> **Problem to solve**: Each line of the records that holds the word "orangered" should be copied out.

● ● ● ● ●

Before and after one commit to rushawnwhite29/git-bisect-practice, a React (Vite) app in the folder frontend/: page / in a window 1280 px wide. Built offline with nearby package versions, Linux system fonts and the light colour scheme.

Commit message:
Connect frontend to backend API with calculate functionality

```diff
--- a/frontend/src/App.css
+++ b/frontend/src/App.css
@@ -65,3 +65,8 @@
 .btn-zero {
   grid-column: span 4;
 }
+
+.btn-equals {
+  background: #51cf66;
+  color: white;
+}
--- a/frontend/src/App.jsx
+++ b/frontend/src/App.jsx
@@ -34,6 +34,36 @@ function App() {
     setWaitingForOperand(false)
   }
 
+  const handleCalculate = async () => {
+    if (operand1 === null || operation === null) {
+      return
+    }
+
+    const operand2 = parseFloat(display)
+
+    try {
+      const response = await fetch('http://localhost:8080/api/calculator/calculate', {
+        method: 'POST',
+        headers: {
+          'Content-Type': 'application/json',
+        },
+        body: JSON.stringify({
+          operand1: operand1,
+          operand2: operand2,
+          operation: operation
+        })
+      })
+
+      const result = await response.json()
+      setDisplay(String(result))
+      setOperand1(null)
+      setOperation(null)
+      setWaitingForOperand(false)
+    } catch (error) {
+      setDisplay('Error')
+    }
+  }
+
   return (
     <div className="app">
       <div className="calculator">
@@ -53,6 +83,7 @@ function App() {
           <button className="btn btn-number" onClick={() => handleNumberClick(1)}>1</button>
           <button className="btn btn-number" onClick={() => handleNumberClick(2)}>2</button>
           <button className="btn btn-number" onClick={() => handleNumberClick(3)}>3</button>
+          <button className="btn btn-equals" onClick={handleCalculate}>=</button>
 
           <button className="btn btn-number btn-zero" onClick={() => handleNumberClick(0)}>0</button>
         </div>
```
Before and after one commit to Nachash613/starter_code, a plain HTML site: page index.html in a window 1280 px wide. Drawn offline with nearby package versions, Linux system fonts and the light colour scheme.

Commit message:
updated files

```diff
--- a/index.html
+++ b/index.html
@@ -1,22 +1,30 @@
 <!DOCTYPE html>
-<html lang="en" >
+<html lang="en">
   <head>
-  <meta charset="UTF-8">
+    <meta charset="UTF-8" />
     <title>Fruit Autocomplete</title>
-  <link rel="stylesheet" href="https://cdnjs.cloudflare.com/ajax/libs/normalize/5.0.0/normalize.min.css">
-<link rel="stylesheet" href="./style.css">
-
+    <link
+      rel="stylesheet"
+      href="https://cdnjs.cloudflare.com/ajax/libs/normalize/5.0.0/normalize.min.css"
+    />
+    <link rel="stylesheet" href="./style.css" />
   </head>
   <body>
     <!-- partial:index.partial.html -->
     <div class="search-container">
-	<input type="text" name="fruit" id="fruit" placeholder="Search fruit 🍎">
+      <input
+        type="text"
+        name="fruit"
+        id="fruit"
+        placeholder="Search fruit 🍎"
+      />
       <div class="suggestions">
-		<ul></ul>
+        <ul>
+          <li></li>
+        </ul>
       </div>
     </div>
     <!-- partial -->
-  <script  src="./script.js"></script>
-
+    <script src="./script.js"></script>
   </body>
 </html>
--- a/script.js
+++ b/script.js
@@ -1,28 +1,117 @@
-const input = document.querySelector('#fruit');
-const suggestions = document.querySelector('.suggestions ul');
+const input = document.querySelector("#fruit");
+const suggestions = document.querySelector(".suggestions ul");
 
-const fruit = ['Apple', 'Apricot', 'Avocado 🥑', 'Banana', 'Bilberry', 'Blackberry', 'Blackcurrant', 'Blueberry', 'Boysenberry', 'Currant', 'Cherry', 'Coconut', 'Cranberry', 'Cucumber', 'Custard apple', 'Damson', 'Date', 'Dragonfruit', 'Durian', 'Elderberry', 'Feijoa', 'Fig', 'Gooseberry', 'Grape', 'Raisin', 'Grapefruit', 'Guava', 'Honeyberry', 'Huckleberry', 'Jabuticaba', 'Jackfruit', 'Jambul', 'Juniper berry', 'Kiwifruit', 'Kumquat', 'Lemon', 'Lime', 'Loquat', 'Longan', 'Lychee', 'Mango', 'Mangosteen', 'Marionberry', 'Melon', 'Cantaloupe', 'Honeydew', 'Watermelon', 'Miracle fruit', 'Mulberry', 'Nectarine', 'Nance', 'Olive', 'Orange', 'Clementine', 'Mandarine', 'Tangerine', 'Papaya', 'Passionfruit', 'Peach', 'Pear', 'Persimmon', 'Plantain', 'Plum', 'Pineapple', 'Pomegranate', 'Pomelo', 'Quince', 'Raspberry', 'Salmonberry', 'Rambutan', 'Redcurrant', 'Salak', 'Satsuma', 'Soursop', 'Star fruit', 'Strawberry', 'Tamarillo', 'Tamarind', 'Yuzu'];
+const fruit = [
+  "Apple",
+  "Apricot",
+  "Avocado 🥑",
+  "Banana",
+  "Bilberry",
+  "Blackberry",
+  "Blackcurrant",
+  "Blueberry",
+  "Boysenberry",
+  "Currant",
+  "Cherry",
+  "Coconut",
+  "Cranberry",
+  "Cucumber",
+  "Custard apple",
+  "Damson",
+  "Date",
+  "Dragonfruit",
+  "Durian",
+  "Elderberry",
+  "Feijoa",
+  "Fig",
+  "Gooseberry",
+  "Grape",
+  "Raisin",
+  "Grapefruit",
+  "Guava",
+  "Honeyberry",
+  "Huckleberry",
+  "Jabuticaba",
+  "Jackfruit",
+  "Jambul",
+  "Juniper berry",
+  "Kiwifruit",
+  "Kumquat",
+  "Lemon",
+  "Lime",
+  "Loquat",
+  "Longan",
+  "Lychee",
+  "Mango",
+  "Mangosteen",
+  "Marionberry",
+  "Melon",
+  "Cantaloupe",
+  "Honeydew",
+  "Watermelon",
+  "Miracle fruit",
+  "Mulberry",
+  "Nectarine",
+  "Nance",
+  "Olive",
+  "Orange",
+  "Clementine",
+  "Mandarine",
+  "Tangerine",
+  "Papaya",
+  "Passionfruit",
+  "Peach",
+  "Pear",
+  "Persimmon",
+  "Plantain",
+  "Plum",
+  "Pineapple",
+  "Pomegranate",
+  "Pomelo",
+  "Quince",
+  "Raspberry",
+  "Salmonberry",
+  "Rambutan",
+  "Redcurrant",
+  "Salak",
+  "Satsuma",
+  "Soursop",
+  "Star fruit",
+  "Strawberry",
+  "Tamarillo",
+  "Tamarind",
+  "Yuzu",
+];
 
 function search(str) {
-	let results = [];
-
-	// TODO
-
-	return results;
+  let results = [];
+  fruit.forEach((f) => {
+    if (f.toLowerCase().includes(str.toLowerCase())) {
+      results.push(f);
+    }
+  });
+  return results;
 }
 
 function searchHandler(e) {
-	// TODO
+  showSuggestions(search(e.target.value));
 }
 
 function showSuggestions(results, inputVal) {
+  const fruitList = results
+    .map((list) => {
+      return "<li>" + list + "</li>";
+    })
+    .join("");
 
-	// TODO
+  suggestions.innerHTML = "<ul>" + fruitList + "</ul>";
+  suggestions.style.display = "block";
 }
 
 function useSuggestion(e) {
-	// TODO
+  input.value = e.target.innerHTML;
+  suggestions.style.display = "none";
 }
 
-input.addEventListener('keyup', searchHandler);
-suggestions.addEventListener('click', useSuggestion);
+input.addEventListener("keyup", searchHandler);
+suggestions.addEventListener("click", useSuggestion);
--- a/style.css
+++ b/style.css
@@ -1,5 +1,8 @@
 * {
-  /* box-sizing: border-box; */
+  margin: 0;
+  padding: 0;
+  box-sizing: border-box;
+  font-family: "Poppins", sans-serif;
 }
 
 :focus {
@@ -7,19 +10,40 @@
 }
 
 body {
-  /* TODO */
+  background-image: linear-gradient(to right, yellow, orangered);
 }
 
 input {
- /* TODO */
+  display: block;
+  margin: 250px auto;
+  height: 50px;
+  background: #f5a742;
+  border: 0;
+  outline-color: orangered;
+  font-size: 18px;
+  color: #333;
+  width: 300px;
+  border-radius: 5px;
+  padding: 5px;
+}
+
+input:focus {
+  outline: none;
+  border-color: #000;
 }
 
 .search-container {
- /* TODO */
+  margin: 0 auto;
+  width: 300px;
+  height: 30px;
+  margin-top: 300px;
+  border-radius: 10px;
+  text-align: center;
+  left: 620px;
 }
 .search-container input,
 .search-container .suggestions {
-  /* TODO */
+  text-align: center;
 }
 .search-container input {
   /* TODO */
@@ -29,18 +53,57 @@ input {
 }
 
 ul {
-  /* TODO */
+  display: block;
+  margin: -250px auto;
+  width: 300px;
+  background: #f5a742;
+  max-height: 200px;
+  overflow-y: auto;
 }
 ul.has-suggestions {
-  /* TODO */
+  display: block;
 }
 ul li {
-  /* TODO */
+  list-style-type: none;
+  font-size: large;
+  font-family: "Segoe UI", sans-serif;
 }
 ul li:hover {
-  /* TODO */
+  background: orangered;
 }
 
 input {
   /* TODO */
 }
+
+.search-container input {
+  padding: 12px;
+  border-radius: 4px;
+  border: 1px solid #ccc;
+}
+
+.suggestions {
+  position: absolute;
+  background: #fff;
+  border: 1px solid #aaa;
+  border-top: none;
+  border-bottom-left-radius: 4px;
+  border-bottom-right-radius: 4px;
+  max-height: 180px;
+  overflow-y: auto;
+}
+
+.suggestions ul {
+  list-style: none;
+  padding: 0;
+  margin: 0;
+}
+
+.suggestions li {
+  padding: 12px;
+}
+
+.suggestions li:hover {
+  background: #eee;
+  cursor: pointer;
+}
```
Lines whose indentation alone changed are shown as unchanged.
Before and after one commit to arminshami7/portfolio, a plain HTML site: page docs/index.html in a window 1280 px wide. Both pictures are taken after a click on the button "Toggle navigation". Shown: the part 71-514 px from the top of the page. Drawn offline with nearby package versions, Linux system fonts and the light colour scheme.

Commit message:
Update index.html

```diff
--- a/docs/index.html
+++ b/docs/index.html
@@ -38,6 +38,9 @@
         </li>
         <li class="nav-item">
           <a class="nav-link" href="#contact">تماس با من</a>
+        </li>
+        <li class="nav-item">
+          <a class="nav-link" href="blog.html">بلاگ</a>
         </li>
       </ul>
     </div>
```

● ● ● ● ●

> **Response for this exercise**:
+  background-image: linear-gradient(to right, yellow, orangered);
+  outline-color: orangered;
+  background: orangered;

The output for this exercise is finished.